Harvard, Princeton to not start 2021 season until March at earliest

Photo courtesy of Princeton athletics

Harvard and Princeton at best will have delayed starts to their 2021 seasons.

The Ivy League announced Thursday that it has canceled all winter sports and postponed all spring sports until at least the end of February because of the coronavirus pandemic.

The Ivy League Council of Presidents unanimously voted for the postponement of all athletic events because of the continued spread of the coronavirus. There already have been more than 10 million cases and 241,069 deaths in the United States because of the virus, according to the Center for Disease Control and Prevention.

“Throughout the last nine months, we have asked our campus communities to make extraordinary adjustments in order to do our part in combating the global pandemic and to safeguard the health and wellbeing of our students, faculty members, staff and the communities in which they live and work,” the Ivy League Council of Presidents said in a joint statement. “Regrettably, the current trends regarding transmission of the COVID-19 virus and subsequent protocols that must be put in place are impeding our strong desire to return to intercollegiate athletics competition in a safe manner.”

The council will continue to monitor the pandemic and evaluate any new policies or additional postponements regarding spring sports.

Despite the men’s volleyball regular season starting in January, the NCAA considers it a spring sport in part because its national championship is played in May.

Both Harvard and Princeton are the only Ivy League schools with men’s volleyball programs and compete in the EIVA.

A delayed start for the two teams season could create some scheduling challenges for the EIVA, commissioner Russ Yurk told Off the Block on Thursday.

“At this point the postponement impacts the EIVA conference schedule,” Yurk said. “We’re looking at a number of options and are hopeful all of our student-athletes are able to compete this season.”

Princeton remains the defending EIVA championship and was in second place in the conference when the 2020 season was canceled because of the pandemic.
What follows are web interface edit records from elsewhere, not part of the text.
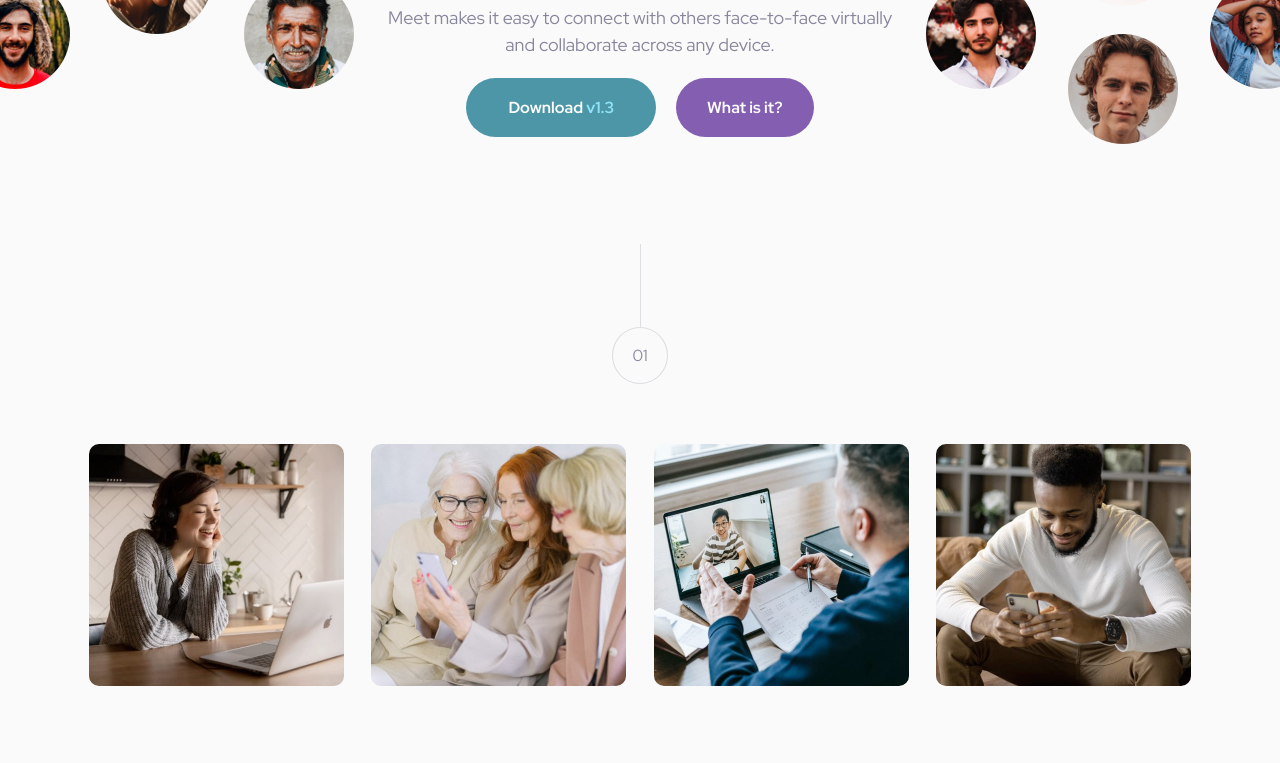
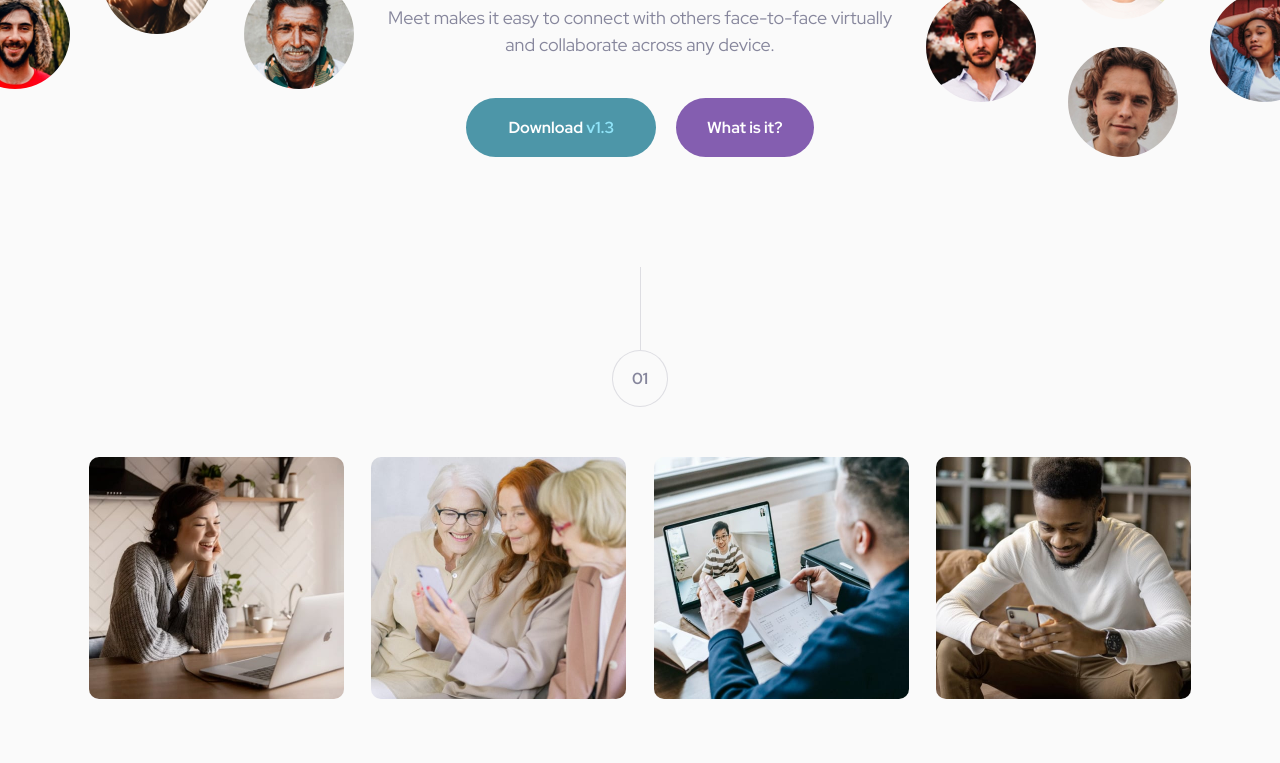
Before and after one commit to mscates/Meet-Landing-Page, a website: page index.html in a window 1280 px wide. Shown: the part 382-1145 px from the top of the page. Drawn offline with Linux system fonts and the light colour scheme.

Commit message:
resolved some spacing issues

```diff
--- a/scss/main.scss
+++ b/scss/main.scss
@@ -125,7 +125,7 @@ h6 {
 }
 
 .buttons {
-  margin-top: 20px;
+  margin-top: 40px;
   display: flex;
   justify-content: center;
   align-items: center;
@@ -160,7 +160,7 @@ h6 {
 // number and line
 .number-and-line {
   display: block;
-  margin-top: 100px;
+  margin-top: 110px;
   & .number {
     border: 1px solid $number-border;
     max-width: 56px;
@@ -172,6 +172,7 @@ h6 {
     position: relative;
     background-color: $off-white;
     z-index: 2;
+    font-weight: 700;
   }
   & .number-top-line {
     background-color: $number-border;
@@ -190,7 +191,7 @@ h6 {
   gap: 20px;
   max-width: 1110px;
   margin: auto;
-  margin-top: 60px;
+  margin-top: 50px;
   & img {
     max-width: 255px;
     border-radius: 10px;
```
Also changed, not shown: css/style.css, 1 other file.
The Tigers also have multiple starters remaining on their roster from their 2019 team that reached the NCAA Tournament for the program’s first time in 21 years.

Harvard won the 2018 EIVA championship and ended the shortened 2020 season in fifth place in the EIVA.